Lines with "peach" in them are to be located in the listing below and copied.

◇ ◇ ◇ ◇

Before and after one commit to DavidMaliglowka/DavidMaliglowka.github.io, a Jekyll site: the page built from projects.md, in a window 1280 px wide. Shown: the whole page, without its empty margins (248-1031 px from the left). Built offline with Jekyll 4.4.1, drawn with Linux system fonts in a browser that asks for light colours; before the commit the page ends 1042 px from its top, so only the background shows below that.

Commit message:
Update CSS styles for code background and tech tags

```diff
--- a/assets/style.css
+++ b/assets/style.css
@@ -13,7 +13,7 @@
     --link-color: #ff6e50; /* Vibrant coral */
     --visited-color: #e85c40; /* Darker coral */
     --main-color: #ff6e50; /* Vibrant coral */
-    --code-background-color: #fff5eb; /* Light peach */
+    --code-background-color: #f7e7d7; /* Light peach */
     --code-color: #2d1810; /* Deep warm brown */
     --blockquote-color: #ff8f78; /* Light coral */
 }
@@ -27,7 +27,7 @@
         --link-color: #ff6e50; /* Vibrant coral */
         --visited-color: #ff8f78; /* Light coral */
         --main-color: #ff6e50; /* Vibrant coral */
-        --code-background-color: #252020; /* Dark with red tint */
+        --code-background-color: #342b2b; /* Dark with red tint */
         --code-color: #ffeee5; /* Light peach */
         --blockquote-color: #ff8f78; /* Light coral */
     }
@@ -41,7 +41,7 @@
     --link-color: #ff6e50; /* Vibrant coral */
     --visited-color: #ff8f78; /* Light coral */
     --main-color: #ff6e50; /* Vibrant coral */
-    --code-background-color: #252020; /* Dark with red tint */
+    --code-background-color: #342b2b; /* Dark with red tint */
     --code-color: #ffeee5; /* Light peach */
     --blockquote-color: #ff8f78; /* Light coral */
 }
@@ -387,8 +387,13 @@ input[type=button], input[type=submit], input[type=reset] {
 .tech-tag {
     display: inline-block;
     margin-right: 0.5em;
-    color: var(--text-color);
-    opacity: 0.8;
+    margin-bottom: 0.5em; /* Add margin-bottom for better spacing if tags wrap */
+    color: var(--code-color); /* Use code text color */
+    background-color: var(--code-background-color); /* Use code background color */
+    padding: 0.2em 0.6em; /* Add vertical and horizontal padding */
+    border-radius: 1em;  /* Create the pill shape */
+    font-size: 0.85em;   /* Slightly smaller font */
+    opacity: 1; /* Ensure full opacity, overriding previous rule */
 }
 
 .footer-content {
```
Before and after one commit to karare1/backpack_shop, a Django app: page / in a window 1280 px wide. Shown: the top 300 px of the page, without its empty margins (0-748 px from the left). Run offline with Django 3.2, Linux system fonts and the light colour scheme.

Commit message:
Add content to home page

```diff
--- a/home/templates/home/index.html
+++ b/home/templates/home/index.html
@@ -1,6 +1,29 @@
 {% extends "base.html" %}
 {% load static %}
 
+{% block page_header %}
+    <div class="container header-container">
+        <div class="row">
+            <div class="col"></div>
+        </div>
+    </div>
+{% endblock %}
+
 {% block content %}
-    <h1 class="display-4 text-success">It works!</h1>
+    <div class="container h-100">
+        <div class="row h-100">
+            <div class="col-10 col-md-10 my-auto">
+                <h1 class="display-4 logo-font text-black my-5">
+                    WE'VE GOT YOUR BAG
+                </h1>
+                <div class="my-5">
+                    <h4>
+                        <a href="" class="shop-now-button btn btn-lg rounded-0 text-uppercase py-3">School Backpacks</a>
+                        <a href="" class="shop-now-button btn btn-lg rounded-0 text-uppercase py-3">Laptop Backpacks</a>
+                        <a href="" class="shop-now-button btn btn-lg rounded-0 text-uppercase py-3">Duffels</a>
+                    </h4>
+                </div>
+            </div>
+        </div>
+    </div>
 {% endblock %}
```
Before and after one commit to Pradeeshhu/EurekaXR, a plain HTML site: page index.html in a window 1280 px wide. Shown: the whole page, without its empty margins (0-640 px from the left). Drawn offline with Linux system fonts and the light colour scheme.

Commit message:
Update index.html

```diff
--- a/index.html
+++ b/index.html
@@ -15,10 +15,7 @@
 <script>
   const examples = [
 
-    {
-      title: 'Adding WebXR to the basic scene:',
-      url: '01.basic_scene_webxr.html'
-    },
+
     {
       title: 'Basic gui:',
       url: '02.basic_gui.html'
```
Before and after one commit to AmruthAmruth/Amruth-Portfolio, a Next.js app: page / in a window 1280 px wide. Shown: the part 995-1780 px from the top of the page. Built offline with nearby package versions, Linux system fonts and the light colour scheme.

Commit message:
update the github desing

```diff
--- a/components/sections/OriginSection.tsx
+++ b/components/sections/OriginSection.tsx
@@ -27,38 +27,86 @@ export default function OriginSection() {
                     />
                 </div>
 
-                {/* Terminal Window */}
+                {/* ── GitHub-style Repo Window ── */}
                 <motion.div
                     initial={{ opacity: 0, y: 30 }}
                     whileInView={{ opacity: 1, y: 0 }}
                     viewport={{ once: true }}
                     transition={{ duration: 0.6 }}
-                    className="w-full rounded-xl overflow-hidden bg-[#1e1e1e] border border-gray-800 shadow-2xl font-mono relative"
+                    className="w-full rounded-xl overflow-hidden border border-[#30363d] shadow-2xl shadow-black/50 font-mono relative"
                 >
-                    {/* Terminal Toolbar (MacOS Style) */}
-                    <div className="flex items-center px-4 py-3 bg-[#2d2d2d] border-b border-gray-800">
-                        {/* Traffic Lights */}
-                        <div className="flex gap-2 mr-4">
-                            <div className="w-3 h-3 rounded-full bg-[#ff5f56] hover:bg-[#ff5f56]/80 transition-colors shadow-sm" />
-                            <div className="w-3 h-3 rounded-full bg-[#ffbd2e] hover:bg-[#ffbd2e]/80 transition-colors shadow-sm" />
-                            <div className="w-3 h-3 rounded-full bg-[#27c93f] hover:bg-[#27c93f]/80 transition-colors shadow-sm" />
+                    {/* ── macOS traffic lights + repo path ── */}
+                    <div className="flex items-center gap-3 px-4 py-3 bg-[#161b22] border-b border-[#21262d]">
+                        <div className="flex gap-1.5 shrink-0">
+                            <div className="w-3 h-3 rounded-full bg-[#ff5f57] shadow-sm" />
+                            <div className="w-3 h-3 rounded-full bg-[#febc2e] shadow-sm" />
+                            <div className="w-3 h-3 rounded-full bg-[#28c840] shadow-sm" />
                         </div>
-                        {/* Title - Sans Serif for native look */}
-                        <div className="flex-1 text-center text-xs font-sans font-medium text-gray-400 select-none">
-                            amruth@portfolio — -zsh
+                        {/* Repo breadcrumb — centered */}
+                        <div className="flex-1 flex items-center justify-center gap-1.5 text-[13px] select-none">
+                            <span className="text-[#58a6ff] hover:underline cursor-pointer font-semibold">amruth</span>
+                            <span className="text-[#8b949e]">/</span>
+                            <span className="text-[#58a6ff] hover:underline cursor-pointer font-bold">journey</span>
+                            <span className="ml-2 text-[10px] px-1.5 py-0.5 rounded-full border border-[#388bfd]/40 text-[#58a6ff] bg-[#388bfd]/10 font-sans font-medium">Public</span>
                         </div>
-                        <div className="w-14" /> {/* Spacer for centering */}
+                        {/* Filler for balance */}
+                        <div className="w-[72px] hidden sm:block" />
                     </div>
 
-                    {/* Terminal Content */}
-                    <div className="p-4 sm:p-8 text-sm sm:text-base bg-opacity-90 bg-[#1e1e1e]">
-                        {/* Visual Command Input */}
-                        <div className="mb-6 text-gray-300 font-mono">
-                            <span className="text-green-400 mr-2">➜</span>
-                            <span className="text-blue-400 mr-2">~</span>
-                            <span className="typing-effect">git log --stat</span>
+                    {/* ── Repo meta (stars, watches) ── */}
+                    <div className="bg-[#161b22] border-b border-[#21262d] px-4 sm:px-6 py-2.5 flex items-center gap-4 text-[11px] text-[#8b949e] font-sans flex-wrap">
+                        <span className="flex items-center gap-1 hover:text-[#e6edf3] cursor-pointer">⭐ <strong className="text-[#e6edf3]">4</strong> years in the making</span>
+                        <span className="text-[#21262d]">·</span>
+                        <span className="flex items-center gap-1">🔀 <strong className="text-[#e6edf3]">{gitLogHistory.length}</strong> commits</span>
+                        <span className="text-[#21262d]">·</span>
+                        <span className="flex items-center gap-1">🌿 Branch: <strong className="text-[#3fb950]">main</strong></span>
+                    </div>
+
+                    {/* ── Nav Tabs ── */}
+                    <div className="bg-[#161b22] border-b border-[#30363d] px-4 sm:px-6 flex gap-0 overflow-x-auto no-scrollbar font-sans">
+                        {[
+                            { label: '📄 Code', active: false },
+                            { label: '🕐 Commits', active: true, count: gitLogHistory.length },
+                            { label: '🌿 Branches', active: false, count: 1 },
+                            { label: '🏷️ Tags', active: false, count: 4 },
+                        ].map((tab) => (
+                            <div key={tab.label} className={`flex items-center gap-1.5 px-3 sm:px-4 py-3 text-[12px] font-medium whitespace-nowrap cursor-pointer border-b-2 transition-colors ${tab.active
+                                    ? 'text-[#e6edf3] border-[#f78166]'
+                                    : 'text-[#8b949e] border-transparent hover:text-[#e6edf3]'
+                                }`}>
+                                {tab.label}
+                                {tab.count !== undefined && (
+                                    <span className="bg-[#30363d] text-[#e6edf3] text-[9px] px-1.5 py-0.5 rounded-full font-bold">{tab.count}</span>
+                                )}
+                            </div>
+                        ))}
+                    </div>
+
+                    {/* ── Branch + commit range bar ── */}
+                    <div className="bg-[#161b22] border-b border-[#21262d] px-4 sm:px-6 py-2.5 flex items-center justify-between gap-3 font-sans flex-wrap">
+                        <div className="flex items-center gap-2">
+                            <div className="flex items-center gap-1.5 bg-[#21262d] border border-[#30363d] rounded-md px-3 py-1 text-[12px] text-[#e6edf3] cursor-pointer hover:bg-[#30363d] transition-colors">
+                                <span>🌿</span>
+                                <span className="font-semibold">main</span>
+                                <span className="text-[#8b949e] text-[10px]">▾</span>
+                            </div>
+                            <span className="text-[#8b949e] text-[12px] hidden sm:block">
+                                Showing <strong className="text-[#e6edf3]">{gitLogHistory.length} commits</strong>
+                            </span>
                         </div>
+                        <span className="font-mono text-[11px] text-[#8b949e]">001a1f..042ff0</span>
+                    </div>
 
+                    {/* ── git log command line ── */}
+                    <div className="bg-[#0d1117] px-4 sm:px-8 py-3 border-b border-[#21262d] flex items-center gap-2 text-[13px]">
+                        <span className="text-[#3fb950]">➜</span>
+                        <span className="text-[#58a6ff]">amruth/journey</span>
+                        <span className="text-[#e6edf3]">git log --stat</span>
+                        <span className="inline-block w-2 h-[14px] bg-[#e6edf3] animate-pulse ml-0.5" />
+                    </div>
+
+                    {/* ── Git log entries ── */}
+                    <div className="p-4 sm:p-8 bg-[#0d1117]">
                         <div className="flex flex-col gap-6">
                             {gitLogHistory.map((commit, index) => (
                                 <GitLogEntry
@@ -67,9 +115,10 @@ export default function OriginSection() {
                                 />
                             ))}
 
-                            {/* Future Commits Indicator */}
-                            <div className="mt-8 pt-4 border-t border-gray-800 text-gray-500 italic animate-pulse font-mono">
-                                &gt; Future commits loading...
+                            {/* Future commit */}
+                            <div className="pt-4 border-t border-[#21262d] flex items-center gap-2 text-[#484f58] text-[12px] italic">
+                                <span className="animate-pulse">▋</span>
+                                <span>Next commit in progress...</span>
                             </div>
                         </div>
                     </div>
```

◇ ◇ ◇ ◇

- [WRITTEN RESPONSE]
-    --code-background-color: #fff5eb; /* Light peach */
+    --code-background-color: #f7e7d7; /* Light peach */
         --code-color: #ffeee5; /* Light peach */
     --code-color: #ffeee5; /* Light peach */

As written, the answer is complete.